Using Agile to build London's Eiffel Tower

I ran a session at PMI's PMO Symposium called Agile in Practice for PMO Professionals. During the session, an attendee asked about using Agile in the construction industry. I've delivered projects and managed PMO teams in a variety of sectors, but I have never worked in construction, so I must confess I was not able to offer much in the way of guidance. Recently though, I discovered an interesting example of Agile in the construction industry that almost lead to London, UK having a tower to rival the Eiffel Tower in Paris.

The Eiffel Tower

The Eiffel Tower was designed by French engineer, Gustave Eiffel. It was built from 1887–89 as the entrance to the World's Fair in 1889. Despite initial criticism, it quickly became something of a cultural icon. The tower is 1,063ft tall and was the tallest man-made structure in the world - a title that it held onto until the Chrysler Building in New York was completed 40 years later. The tower was also successful from a financial perspective and remains the world's most visited paid monument in the world to this day. 

Anything Paris can do, London can do better.

British Member of Parliament and railway magnate Sir Edward Watkin decided London should have a tower to rival the tower in Paris. He organised a design competition (you can view the entries here), before settling on a design that bore more than a passing resemblance to the Paris tower - but 300ft taller. 

Watkin's motives were not all nationalistic though. His railway company, The Metropolitan Railway, was expanding its network into outer London. Watkin believed that the tower would attract day trippers to travel on his railway, and would help sell housing on the land adjacent to the railway. 

Iterative and Incremental Delivery

Work on the tower and the surrounding area began in 1891. Watkins designed a sizable pleasure garden, with the tower being the centerpiece. The park contained soccer pitches, a cricket ground, a running track, bandstands, a golf course and a theater. 

The tower and park were not funded by the public purse and Watkin's company needed a steady cash flow. Therefore they chose to deliver in a way that would be familiar to modern-day software-developers and Agile evangelists. They went for an iterative and incremental approach, delivering value as early as possible, and releasing additional features over time. With this in mind, the park opened while the park was still being constructed with what we would call an MVP - the Minimum Viable Product.

The MVP - Minimum Viable Product

MVP is defined as is a product with just enough features to gather validated learning about the product and its continued development. For Watkin, this meant opening the park for soccer matches. In October 1893, as soon as he was able, he opened the park to cater for soccer matches on Saturdays. Watkin's team gradually expanded the gardens whilst work continued on the tower. By taking this Agile approach, Watkin was able to realize value early and capitalize on the public interest in the project. 

Watkin's Tower - the first Iteration

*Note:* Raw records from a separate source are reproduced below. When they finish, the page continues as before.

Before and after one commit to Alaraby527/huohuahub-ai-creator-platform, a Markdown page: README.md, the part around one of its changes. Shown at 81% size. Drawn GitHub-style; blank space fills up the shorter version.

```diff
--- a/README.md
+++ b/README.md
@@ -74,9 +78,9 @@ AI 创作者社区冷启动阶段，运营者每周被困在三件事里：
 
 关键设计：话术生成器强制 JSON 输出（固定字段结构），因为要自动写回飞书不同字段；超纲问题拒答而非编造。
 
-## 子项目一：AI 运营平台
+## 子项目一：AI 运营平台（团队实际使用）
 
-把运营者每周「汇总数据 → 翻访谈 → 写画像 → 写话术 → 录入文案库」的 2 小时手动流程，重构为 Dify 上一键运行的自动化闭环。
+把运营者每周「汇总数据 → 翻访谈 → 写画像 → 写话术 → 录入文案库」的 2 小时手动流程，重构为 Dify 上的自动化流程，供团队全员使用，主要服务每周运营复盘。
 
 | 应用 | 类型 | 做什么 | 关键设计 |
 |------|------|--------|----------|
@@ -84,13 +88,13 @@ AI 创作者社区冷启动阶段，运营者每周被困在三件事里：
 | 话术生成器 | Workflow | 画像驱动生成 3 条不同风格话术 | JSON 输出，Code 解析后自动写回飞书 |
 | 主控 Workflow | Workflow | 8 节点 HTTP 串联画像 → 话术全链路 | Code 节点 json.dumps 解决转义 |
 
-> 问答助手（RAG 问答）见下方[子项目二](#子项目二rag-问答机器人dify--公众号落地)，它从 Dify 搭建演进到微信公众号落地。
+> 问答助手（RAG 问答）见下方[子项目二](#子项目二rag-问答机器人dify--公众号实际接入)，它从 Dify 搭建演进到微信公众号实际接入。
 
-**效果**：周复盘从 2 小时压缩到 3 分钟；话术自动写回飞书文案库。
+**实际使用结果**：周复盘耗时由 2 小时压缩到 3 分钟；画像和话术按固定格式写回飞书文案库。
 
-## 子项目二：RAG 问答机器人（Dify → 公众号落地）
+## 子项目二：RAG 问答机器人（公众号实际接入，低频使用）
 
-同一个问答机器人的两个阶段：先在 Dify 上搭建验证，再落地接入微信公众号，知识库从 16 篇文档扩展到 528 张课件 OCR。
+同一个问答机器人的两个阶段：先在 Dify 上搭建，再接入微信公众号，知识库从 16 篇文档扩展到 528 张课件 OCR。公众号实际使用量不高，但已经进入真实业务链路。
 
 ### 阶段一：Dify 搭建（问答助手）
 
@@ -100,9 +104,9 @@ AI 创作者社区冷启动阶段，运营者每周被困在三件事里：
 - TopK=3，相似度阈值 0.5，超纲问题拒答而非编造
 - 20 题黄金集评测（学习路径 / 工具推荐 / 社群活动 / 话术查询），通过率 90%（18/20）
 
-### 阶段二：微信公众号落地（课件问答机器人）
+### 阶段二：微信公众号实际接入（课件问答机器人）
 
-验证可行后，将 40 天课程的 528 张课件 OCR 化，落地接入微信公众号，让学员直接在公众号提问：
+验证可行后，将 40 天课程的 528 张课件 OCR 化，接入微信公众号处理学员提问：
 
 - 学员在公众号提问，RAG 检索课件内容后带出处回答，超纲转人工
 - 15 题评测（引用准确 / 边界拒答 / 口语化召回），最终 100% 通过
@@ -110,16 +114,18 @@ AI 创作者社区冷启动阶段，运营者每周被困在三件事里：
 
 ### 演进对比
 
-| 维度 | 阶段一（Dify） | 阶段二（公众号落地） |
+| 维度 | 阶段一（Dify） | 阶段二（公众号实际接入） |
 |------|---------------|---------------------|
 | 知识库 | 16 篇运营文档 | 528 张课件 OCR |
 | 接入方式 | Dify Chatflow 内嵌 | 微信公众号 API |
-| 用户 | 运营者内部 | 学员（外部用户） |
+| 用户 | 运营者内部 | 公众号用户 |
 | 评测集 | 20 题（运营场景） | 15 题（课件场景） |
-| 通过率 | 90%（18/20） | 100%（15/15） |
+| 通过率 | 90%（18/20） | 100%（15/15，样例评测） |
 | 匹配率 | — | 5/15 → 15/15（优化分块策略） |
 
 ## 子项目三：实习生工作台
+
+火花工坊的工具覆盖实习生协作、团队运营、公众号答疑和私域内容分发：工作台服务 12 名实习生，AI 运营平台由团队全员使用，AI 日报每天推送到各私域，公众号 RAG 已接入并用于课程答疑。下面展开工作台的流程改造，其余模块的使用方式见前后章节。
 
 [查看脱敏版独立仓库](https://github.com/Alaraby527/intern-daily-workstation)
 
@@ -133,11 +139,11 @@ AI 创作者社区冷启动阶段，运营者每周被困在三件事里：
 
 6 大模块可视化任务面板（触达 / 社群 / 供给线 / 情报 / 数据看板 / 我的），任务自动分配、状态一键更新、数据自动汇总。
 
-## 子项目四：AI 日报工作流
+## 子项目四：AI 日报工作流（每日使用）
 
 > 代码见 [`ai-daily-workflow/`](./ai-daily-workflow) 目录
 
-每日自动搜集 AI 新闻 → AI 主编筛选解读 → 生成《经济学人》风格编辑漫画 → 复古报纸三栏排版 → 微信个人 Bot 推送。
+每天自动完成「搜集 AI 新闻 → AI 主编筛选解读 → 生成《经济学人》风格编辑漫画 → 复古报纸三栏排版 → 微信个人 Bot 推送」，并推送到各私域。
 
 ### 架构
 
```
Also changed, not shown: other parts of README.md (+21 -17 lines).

In 1895, the first phase of the tower was complete. Sticking to Agile principles, Watkin decided to open the partially completed tower to the public. This approach allowed visitors the opportunity to climb the first part of the tower and experience views over London. The tower stood at 154ft high at the time and attracted 12,000 visitors in its first year. 

The End for the Tower...

Unfortunately the tower was never extended beyond this first iteration. The foundations were found to be unstable and there were issues with subsidence. The project was killed off and the construction company that had been created for the sole purpose of building the tower was placed into voluntary liquidation. The tower was declared unsafe the following year, and was eventually demolished in 1904. 

...But not for the Park

While the tower was not a success, the park and pleasure gardens continued to be popular. Rather than sticking with the original business case, Metropolitan Rail learned from their MVP and decided to expand the sports facilities. They added cycling and rowing facilities and ice skating in the winter months. By 1918, there were over 100 sports clubs using the facilities at the park. The park was selected as the site for the British Empire Exhibition in 1924 and the 125,000-capacity British Empire Exhibition Stadium was built over the foundations of the ill-fated tower.  The stadium later became known as Wembley Stadium.

Map of the British Empire Exhibition in 1924. The Stadium was built over the site of the tower.

Map of the British Empire Exhibition in 1924. The Stadium was built over the site of the tower.

Wembley Park continues to attract huge crowds to this day for both music and sporting events at Wembley Stadium. The park went on to host the 1948 Olympics, and the stadium was again used as a venue for the 2012 Summer Olympics.

The modern-day stadium at Wembley Park.

The modern-day stadium at Wembley Park.

 

Lessons for today's Agile Projects

While London never got its tower to rival that of Paris, the project makes a good case for taking an Agile outlook. By releasing an MVP, the site owners were able to determine what was popular with visitors. When the tower ran into difficulty, the Metropolitan Railway Company were able to take the learnings from the MVP and apply them - ensuring the park delivered value as a popular sporting venue.